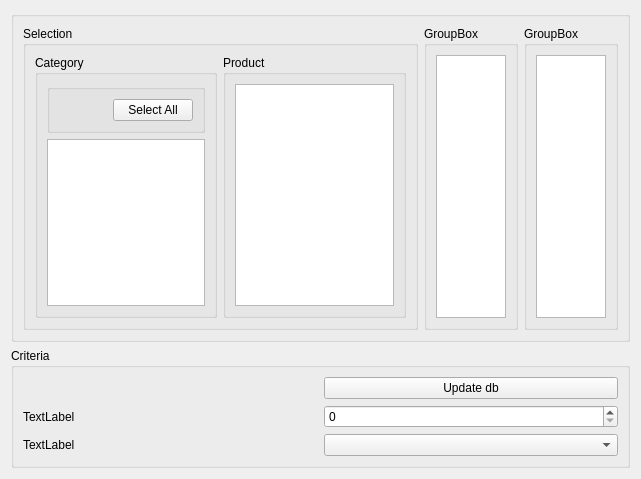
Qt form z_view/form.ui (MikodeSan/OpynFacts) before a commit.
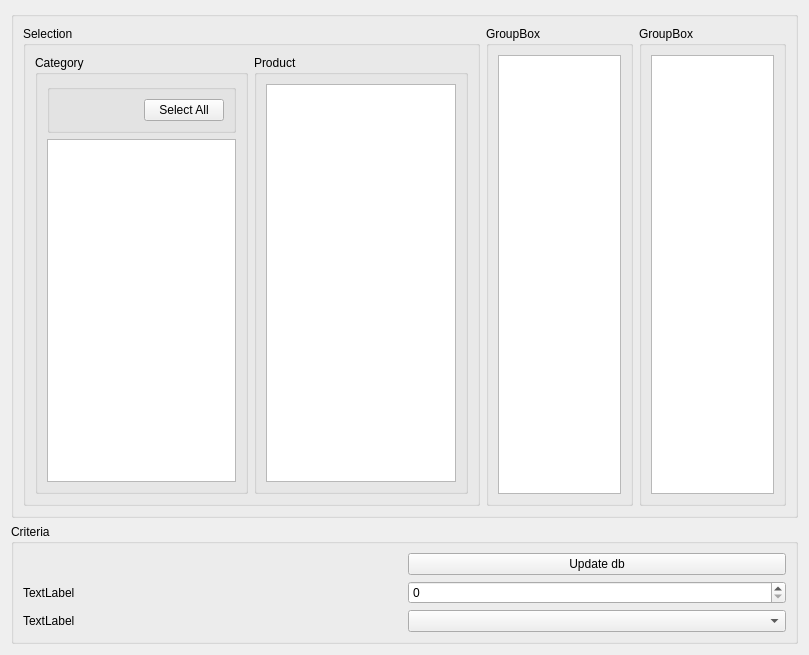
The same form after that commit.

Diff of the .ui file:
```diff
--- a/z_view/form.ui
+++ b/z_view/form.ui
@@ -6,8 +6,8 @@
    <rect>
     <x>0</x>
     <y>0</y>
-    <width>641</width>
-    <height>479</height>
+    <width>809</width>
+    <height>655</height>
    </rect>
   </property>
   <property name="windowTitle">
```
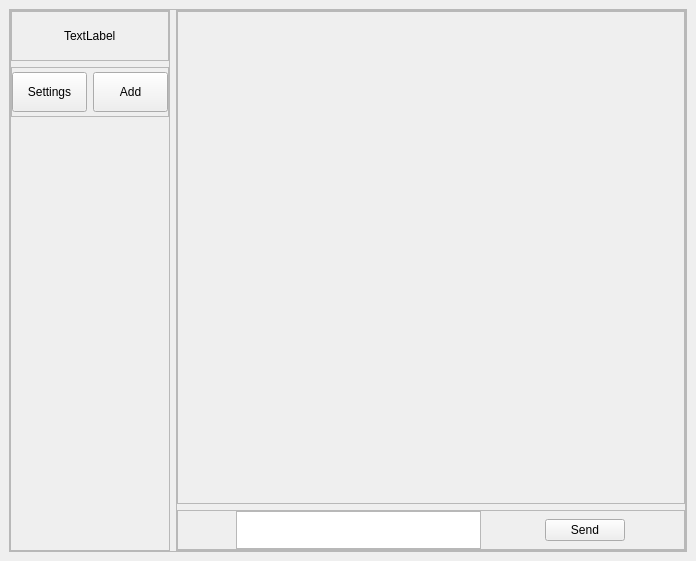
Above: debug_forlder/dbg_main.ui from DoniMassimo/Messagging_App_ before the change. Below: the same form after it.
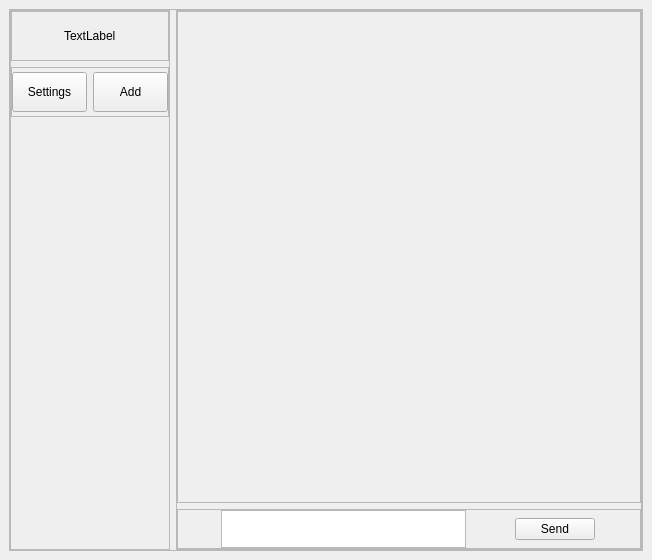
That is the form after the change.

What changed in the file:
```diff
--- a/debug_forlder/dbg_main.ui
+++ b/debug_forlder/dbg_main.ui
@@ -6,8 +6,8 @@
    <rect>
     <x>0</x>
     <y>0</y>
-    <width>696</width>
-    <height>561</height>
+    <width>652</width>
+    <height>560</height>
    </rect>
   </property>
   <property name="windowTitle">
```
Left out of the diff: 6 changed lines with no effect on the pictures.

What to produce: The required answer is the material repeated exactly, with no images in it.

Exercise response:
Qt form z_view/form.ui (MikodeSan/OpynFacts) before a commit.
The same form after that commit.

Diff of the .ui file:
```diff
--- a/z_view/form.ui
+++ b/z_view/form.ui
@@ -6,8 +6,8 @@
    <rect>
     <x>0</x>
     <y>0</y>
-    <width>641</width>
-    <height>479</height>
+    <width>809</width>
+    <height>655</height>
    </rect>
   </property>
   <property name="windowTitle">
```
Above: debug_forlder/dbg_main.ui from DoniMassimo/Messagging_App_ before the change. Below: the same form after it.
That is the form after the change.

What changed in the file:
```diff
--- a/debug_forlder/dbg_main.ui
+++ b/debug_forlder/dbg_main.ui
@@ -6,8 +6,8 @@
    <rect>
     <x>0</x>
     <y>0</y>
-    <width>696</width>
-    <height>561</height>
+    <width>652</width>
+    <height>560</height>
    </rect>
   </property>
   <property name="windowTitle">
```
Left out of the diff: 6 changed lines with no effect on the pictures.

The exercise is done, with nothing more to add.